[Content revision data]

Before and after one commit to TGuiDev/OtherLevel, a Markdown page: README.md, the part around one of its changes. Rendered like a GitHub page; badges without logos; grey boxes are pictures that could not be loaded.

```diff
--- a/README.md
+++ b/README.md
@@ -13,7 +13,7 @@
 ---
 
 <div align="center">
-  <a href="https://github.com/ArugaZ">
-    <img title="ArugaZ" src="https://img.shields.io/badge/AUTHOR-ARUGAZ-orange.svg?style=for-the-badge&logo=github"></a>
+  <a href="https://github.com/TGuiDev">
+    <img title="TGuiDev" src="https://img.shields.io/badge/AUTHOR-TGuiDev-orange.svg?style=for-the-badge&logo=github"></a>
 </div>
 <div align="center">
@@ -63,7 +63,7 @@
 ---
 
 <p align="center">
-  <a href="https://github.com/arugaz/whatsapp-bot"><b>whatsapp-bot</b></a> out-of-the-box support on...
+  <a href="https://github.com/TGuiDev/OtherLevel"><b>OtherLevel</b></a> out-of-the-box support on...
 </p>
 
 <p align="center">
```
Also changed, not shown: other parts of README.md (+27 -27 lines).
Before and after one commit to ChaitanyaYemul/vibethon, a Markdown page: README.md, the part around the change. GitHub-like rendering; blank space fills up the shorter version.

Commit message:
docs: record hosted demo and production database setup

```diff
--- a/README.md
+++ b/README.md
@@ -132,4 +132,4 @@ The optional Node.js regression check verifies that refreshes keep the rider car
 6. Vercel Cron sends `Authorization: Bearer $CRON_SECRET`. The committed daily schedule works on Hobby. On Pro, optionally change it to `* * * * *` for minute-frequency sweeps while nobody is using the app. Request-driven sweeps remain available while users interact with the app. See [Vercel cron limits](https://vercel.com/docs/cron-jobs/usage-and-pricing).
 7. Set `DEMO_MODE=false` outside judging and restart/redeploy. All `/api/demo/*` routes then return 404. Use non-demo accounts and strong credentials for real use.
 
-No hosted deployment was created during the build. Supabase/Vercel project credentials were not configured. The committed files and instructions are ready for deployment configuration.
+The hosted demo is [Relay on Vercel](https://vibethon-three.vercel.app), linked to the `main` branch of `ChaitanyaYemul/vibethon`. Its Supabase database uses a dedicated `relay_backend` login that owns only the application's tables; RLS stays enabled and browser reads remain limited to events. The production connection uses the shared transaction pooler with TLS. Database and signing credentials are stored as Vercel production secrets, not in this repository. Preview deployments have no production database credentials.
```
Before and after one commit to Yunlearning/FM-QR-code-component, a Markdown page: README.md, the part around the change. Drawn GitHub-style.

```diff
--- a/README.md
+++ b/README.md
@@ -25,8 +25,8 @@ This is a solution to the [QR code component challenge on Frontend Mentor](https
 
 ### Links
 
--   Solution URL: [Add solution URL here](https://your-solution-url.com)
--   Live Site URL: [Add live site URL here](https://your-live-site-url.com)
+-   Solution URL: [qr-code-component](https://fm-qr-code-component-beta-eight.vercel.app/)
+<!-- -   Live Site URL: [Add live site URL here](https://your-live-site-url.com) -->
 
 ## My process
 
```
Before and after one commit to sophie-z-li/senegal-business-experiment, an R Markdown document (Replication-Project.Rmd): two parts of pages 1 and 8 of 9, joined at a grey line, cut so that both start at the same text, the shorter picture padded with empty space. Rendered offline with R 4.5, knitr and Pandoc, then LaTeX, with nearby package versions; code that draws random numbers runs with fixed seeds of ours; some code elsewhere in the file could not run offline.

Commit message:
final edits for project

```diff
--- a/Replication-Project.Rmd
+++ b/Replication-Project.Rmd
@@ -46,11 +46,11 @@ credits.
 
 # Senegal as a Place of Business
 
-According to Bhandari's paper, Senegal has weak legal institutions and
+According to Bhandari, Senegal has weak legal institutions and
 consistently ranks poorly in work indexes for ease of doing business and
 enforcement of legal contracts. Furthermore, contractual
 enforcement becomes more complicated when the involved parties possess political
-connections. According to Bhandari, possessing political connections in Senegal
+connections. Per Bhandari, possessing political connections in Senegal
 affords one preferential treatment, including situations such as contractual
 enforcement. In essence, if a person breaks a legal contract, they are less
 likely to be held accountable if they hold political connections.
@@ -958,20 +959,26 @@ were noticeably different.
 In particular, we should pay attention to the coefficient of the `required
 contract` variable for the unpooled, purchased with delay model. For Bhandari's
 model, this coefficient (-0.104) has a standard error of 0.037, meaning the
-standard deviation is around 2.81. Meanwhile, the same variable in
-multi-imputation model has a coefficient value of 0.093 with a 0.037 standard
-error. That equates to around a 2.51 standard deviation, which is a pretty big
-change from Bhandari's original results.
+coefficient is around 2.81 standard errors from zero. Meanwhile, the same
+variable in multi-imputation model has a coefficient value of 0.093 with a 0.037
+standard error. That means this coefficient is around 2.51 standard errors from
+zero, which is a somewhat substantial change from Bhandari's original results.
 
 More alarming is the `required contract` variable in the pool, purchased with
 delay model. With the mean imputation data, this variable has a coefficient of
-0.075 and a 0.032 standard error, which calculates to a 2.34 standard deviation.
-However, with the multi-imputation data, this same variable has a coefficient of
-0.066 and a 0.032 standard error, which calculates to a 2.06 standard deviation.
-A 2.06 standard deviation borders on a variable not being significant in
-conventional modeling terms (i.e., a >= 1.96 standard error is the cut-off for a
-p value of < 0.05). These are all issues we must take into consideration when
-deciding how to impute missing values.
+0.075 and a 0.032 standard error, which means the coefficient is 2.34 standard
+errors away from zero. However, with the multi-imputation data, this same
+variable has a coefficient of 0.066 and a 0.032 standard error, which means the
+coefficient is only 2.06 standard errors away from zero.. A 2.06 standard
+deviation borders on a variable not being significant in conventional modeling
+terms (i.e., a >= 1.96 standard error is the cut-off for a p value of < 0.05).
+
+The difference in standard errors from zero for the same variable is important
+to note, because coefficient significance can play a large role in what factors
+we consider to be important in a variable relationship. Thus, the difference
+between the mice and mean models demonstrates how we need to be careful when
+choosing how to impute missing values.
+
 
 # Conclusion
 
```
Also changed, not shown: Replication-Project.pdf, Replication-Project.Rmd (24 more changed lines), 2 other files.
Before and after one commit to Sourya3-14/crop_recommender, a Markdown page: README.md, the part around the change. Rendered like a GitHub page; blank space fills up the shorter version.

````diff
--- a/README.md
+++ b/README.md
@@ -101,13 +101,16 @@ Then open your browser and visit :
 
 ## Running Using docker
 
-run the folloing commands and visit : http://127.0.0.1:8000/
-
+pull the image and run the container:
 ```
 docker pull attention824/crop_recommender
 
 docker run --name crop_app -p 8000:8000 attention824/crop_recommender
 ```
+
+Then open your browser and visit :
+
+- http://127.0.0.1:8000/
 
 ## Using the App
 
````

**PROBLEM:**
Nothing may be dropped or altered. Copy every line above.

**EXERCISE RESPONSE:**
Before and after one commit to TGuiDev/OtherLevel, a Markdown page: README.md, the part around one of its changes. Rendered like a GitHub page; badges without logos; grey boxes are pictures that could not be loaded.

```diff
--- a/README.md
+++ b/README.md
@@ -13,7 +13,7 @@
 ---
 
 <div align="center">
-  <a href="https://github.com/ArugaZ">
-    <img title="ArugaZ" src="https://img.shields.io/badge/AUTHOR-ARUGAZ-orange.svg?style=for-the-badge&logo=github"></a>
+  <a href="https://github.com/TGuiDev">
+    <img title="TGuiDev" src="https://img.shields.io/badge/AUTHOR-TGuiDev-orange.svg?style=for-the-badge&logo=github"></a>
 </div>
 <div align="center">
@@ -63,7 +63,7 @@
 ---
 
 <p align="center">
-  <a href="https://github.com/arugaz/whatsapp-bot"><b>whatsapp-bot</b></a> out-of-the-box support on...
+  <a href="https://github.com/TGuiDev/OtherLevel"><b>OtherLevel</b></a> out-of-the-box support on...
 </p>
 
 <p align="center">
```
Also changed, not shown: other parts of README.md (+27 -27 lines).
Before and after one commit to ChaitanyaYemul/vibethon, a Markdown page: README.md, the part around the change. GitHub-like rendering; blank space fills up the shorter version.

Commit message:
docs: record hosted demo and production database setup

```diff
--- a/README.md
+++ b/README.md
@@ -132,4 +132,4 @@ The optional Node.js regression check verifies that refreshes keep the rider car
 6. Vercel Cron sends `Authorization: Bearer $CRON_SECRET`. The committed daily schedule works on Hobby. On Pro, optionally change it to `* * * * *` for minute-frequency sweeps while nobody is using the app. Request-driven sweeps remain available while users interact with the app. See [Vercel cron limits](https://vercel.com/docs/cron-jobs/usage-and-pricing).
 7. Set `DEMO_MODE=false` outside judging and restart/redeploy. All `/api/demo/*` routes then return 404. Use non-demo accounts and strong credentials for real use.
 
-No hosted deployment was created during the build. Supabase/Vercel project credentials were not configured. The committed files and instructions are ready for deployment configuration.
+The hosted demo is [Relay on Vercel](https://vibethon-three.vercel.app), linked to the `main` branch of `ChaitanyaYemul/vibethon`. Its Supabase database uses a dedicated `relay_backend` login that owns only the application's tables; RLS stays enabled and browser reads remain limited to events. The production connection uses the shared transaction pooler with TLS. Database and signing credentials are stored as Vercel production secrets, not in this repository. Preview deployments have no production database credentials.
```
Before and after one commit to Yunlearning/FM-QR-code-component, a Markdown page: README.md, the part around the change. Drawn GitHub-style.

```diff
--- a/README.md
+++ b/README.md
@@ -25,8 +25,8 @@ This is a solution to the [QR code component challenge on Frontend Mentor](https
 
 ### Links
 
--   Solution URL: [Add solution URL here](https://your-solution-url.com)
--   Live Site URL: [Add live site URL here](https://your-live-site-url.com)
+-   Solution URL: [qr-code-component](https://fm-qr-code-component-beta-eight.vercel.app/)
+<!-- -   Live Site URL: [Add live site URL here](https://your-live-site-url.com) -->
 
 ## My process
 
```
Before and after one commit to sophie-z-li/senegal-business-experiment, an R Markdown document (Replication-Project.Rmd): two parts of pages 1 and 8 of 9, joined at a grey line, cut so that both start at the same text, the shorter picture padded with empty space. Rendered offline with R 4.5, knitr and Pandoc, then LaTeX, with nearby package versions; code that draws random numbers runs with fixed seeds of ours; some code elsewhere in the file could not run offline.

Commit message:
final edits for project

```diff
--- a/Replication-Project.Rmd
+++ b/Replication-Project.Rmd
@@ -46,11 +46,11 @@ credits.
 
 # Senegal as a Place of Business
 
-According to Bhandari's paper, Senegal has weak legal institutions and
+According to Bhandari, Senegal has weak legal institutions and
 consistently ranks poorly in work indexes for ease of doing business and
 enforcement of legal contracts. Furthermore, contractual
 enforcement becomes more complicated when the involved parties possess political
-connections. According to Bhandari, possessing political connections in Senegal
+connections. Per Bhandari, possessing political connections in Senegal
 affords one preferential treatment, including situations such as contractual
 enforcement. In essence, if a person breaks a legal contract, they are less
 likely to be held accountable if they hold political connections.
@@ -958,20 +959,26 @@ were noticeably different.
 In particular, we should pay attention to the coefficient of the `required
 contract` variable for the unpooled, purchased with delay model. For Bhandari's
 model, this coefficient (-0.104) has a standard error of 0.037, meaning the
-standard deviation is around 2.81. Meanwhile, the same variable in
-multi-imputation model has a coefficient value of 0.093 with a 0.037 standard
-error. That equates to around a 2.51 standard deviation, which is a pretty big
-change from Bhandari's original results.
+coefficient is around 2.81 standard errors from zero. Meanwhile, the same
+variable in multi-imputation model has a coefficient value of 0.093 with a 0.037
+standard error. That means this coefficient is around 2.51 standard errors from
+zero, which is a somewhat substantial change from Bhandari's original results.
 
 More alarming is the `required contract` variable in the pool, purchased with
 delay model. With the mean imputation data, this variable has a coefficient of
-0.075 and a 0.032 standard error, which calculates to a 2.34 standard deviation.
-However, with the multi-imputation data, this same variable has a coefficient of
-0.066 and a 0.032 standard error, which calculates to a 2.06 standard deviation.
-A 2.06 standard deviation borders on a variable not being significant in
-conventional modeling terms (i.e., a >= 1.96 standard error is the cut-off for a
-p value of < 0.05). These are all issues we must take into consideration when
-deciding how to impute missing values.
+0.075 and a 0.032 standard error, which means the coefficient is 2.34 standard
+errors away from zero. However, with the multi-imputation data, this same
+variable has a coefficient of 0.066 and a 0.032 standard error, which means the
+coefficient is only 2.06 standard errors away from zero.. A 2.06 standard
+deviation borders on a variable not being significant in conventional modeling
+terms (i.e., a >= 1.96 standard error is the cut-off for a p value of < 0.05).
+
+The difference in standard errors from zero for the same variable is important
+to note, because coefficient significance can play a large role in what factors
+we consider to be important in a variable relationship. Thus, the difference
+between the mice and mean models demonstrates how we need to be careful when
+choosing how to impute missing values.
+
 
 # Conclusion
 
```
Also changed, not shown: Replication-Project.pdf, Replication-Project.Rmd (24 more changed lines), 2 other files.
Before and after one commit to Sourya3-14/crop_recommender, a Markdown page: README.md, the part around the change. Rendered like a GitHub page; blank space fills up the shorter version.

````diff
--- a/README.md
+++ b/README.md
@@ -101,13 +101,16 @@ Then open your browser and visit :
 
 ## Running Using docker
 
-run the folloing commands and visit : http://127.0.0.1:8000/
-
+pull the image and run the container:
 ```
 docker pull attention824/crop_recommender
 
 docker run --name crop_app -p 8000:8000 attention824/crop_recommender
 ```
+
+Then open your browser and visit :
+
+- http://127.0.0.1:8000/
 
 ## Using the App
 
````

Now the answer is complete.